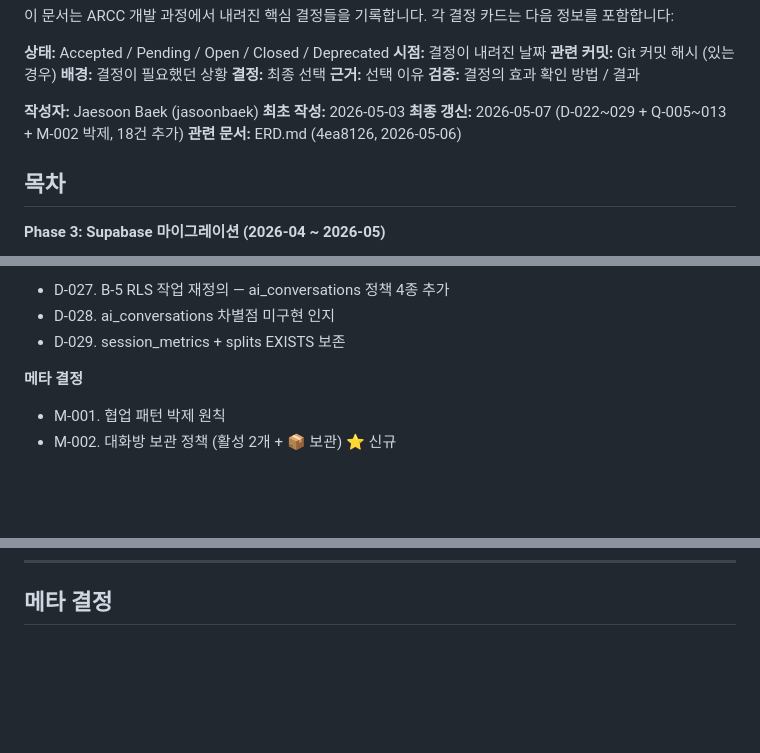
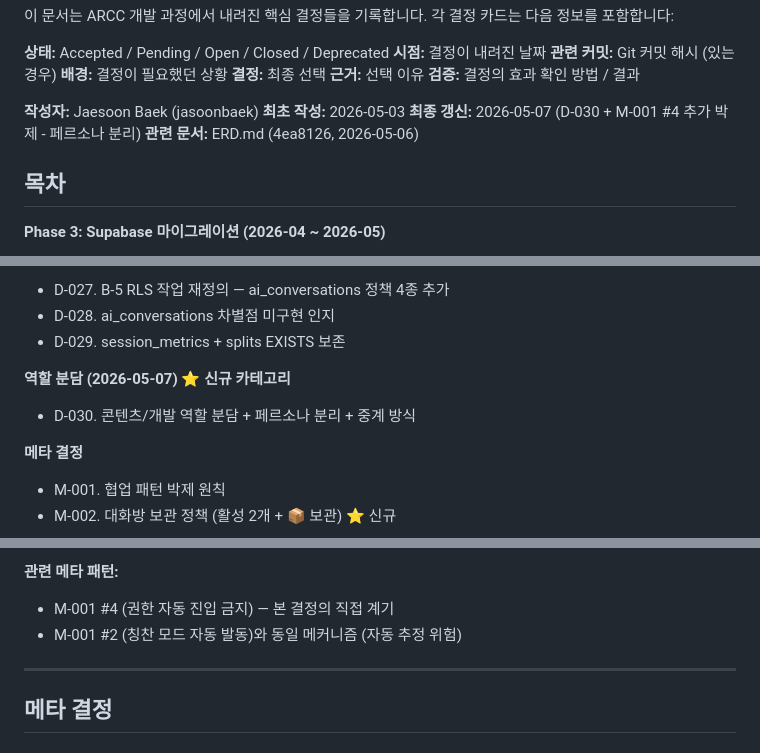
Before and after one commit to jasoonbaek/arcc, a Markdown page: docs/DECISIONS.md, 3 parts joined by grey strips. GitHub-like rendering; blank space fills up the shorter version.

```diff
--- a/docs/DECISIONS.md
+++ b/docs/DECISIONS.md
@@ -16,7 +16,7 @@ ARCC (AI Running Coaching by Claude) 프로젝트의 주요 의사결정 박제
 
 **작성자:** Jaesoon Baek (jasoonbaek)
 **최초 작성:** 2026-05-03
-**최종 갱신:** 2026-05-07 (D-022~029 + Q-005~013 + M-002 박제, 18건 추가)
+**최종 갱신:** 2026-05-07 (D-030 + M-001 #4 추가 박제 - 페르소나 분리)
 **관련 문서:** ERD.md (4ea8126, 2026-05-06)
 
 ## 목차
@@ -63,6 +63,9 @@ ARCC (AI Running Coaching by Claude) 프로젝트의 주요 의사결정 박제
 - D-027. B-5 RLS 작업 재정의 — ai_conversations 정책 4종 추가
 - D-028. ai_conversations 차별점 미구현 인지
 - D-029. session_metrics + splits EXISTS 보존
+
+**역할 분담 (2026-05-07) ⭐ 신규 카테고리**
+- D-030. 콘텐츠/개발 역할 분담 + 페르소나 분리 + 중계 방식
 
 **메타 결정**
 - M-001. 협업 패턴 박제 원칙
@@ -922,3 +995,9 @@ ac_delete_own:  USING (auth.uid() = user_id)
+**관련 메타 패턴:**
+- M-001 #4 (권한 자동 진입 금지) — 본 결정의 직접 계기
+- M-001 #2 (칭찬 모드 자동 발동)와 동일 메커니즘 (자동 추정 위험)
+
+---
+
 ## 메타 결정
 ### M-001. 협업 패턴 박제 원칙
 **상태:** Accepted
```
Also changed, not shown: other parts of docs/DECISIONS.md (+91 -9 lines).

__________________________________________________

### [Description of the task]
Report every line from the listing above where the string "DECISIONS" can be found.

### [Response to the exercise]
Before and after one commit to jasoonbaek/arcc, a Markdown page: docs/DECISIONS.md, 3 parts joined by grey strips. GitHub-like rendering; blank space fills up the shorter version.
--- a/docs/DECISIONS.md
+++ b/docs/DECISIONS.md
Also changed, not shown: other parts of docs/DECISIONS.md (+91 -9 lines).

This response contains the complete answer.